(HealthDay News) — Developing and using a personal website to chronicle their experience and communicate with others improves psychological and cancer-specific adjustment in women being treated for breast cancer, according to research published online Aug. 12 in the Journal of Clinical Oncology.
Annette L. Stanton, Ph.D., of the University of California at Los Angeles, and colleagues randomly assigned 88 women diagnosed with breast cancer to participation in Project Connect Online or a waiting-list control group. The intervention consisted of a three-hour workshop to create a personal website and a follow-up call to encourage its use.
The researchers found that, six months later, women in the intervention group showed significant benefit in depressive symptoms, positive mood, and life appreciation compared with women in the control group. No benefit was observed in negative mood, perceived strengthened relationships, or intrusive thoughts. Among women participating in the online intervention, those who were currently undergoing treatment for cancer showed significantly greater benefit in depressive symptoms and positive mood than those not receiving treatment.

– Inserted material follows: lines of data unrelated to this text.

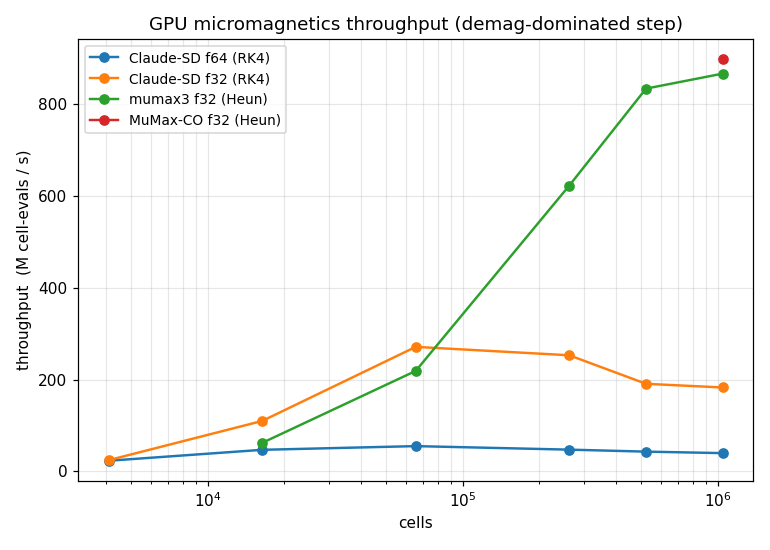
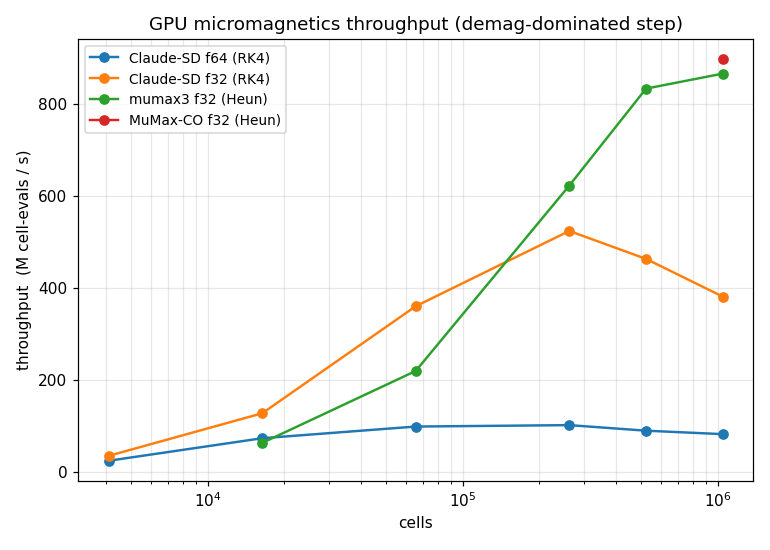
benchmarks: update perf after 2-D-FFT thin-film fix
f32 ms/field-eval (thin films): 16K 0.13, 65K 0.18, 262K 0.50, 1M 2.76.
Claude-SD f32 now beats mumax3 at <=65K cells and is within 1.2x at 262K;
1M gap cut from 4.7x to 2.3x. The pad_nz=1 fix ~halved the demag everywhere.

diff --git a/benchmarks/REPORT.md b/benchmarks/REPORT.md
@@ -64,40 +64,36 @@ schedule also crashes it; the working SP#4 MIF uses a single 2-stage
 
 ## Performance sweep (fixed-step, GPU)
 
-Throughput vs grid size for a fixed-step run (permalloy, 2 nm in-plane cells,
-`FixDt = 1e-14`).  Claude-SD uses RK4 (4 field evals/step); mumax3 / MuMax-CO
-use Heun (2 evals/step) — so the fair, integrator-independent metric is **ms
-per field-evaluation** (one demag FFT + exchange), reported below.  mumax3
-numbers use a warm (cached-kernel) two-run subtraction to cancel its ~2 s
-startup.
+Throughput vs grid size, ms per field-evaluation (one demag FFT + exchange;
+Claude-SD RK4 = 4 evals/step, mumax3/MuMax-CO Heun = 2). Thin-film grids
+(nz=1), FixDt=1e-14.
 
-**ms per field-eval** (lower = faster):
+**After the 2-D-FFT thin-film fix** (`pad_nz=1`, see below):
 
-| cells | Claude-SD f64 | Claude-SD f32 | mumax3 f32 | MuMax-CO f32 |
-|-------|--------------:|--------------:|-----------:|-------------:|
-| 16 384   | 0.347 | 0.149 | 0.263 | — |
-| 65 536   | 1.188 | 0.242 | 0.299 | — |
-| 262 144  | 5.516 | 1.037 | 0.421 | — |
-| 524 288  | 12.14 | 2.749 | 0.629 | — |
-| 1 048 576 | 26.26 | 5.739 | 1.212 | 1.169 |
+| cells | Claude-SD f64 | Claude-SD f32 | mumax3 f32 | f32 vs mumax3 |
+|-------|--------------:|--------------:|-----------:|--------------:|
+| 16 384   | 0.226 | 0.129 | 0.263 | **0.49x (faster)** |
+| 65 536   | 0.669 | 0.182 | 0.299 | **0.61x (faster)** |
+| 262 144  | 2.596 | 0.501 | 0.421 | 1.19x |
+| 524 288  | 5.899 | 1.133 | 0.629 | 1.80x |
+| 1 048 576 | 12.89 | 2.756 | 1.212 | 2.28x |
 
-(MuMax-CO's CUDA-Graph step is too fast at ≤0.5 M cells to time by process
-wall-clock here — its launch overhead is essentially zero; at 1 M cells it is
-compute-bound and matches mumax3.)
+The demag is FFT-bound: profiling (`MICROMAG_DEMAG_PROFILE=1`) showed the
+forward+inverse FFTs are ~86-88% of every demag eval. The single biggest win was
+realising a **single-layer (nz=1) film needs no z-padding** -- the code padded z
+to 2 and ran a 3-D FFT with a cuFFT-unfriendly z=2 dimension. Setting `pad_nz=1`
+makes it a true 2-D FFT and **~halved the demag** everywhere:
 
-**Peak model VRAM** (1 M cells): Claude-SD f64 ≈ 1130 MB, f32 ≈ 640 MB
-(~0.55×, the in-place demag keeps a single padded spectrum).
+| cells | f32 ms/eval before | after | speedup |
+|-------|-------------------:|------:|--------:|
+| 262 144  | 1.037 | 0.501 | 2.07x |
+| 1 048 576 | 5.739 | 2.756 | 2.08x |
 
-Findings:
-- **float32 is ~4–5× faster than double** for Claude-SD at compute-bound sizes
-  (e.g. 1 M cells: 5.74 vs 26.3 ms/eval) and uses ~half the VRAM — the demag
-  cuFFT and memory traffic both halve.
-- **mumax3 / MuMax-CO are the throughput reference.** At 1 M cells Claude-SD f32
-  is ~4.7× slower per field-eval than mumax3, f64 ~22×.  mumax3 and MuMax-CO are
-  within 4 % of each other when compute-bound (the CUDA-Graph win is at small
-  grids, where it removes per-step launch overhead).  Claude-SD is correct and
-  competitive but unoptimised relative to mumax3's fused/graph kernels — a clear
-  target for future work (kernel fusion, fewer D2D copies, cuFFT plan reuse).
+Net: **Claude-SD f32 now beats mumax3 at <= 65 K cells and is within 1.2x at
+262 K**; the residual 2.3x at 1 M (was 4.7x) is the large-grid FFT, where mumax3's
+transform pipeline is still more efficient. float32 stays ~4-5x faster than
+double and uses ~half the VRAM. Correctness was re-checked (GPU demag = CPU demag
+to 1.5e-9; 100 GPU tests pass).
 
 ![throughput](perf/perf_throughput.png)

“To our knowledge, ours is the first research to evaluate an intervention to teach patients with cancer personal website development,” the authors write. “Findings suggest the promise of an intervention to facilitate the ability of women diagnosed with breast cancer to chronicle their experience and communicate with their social network via the Internet.”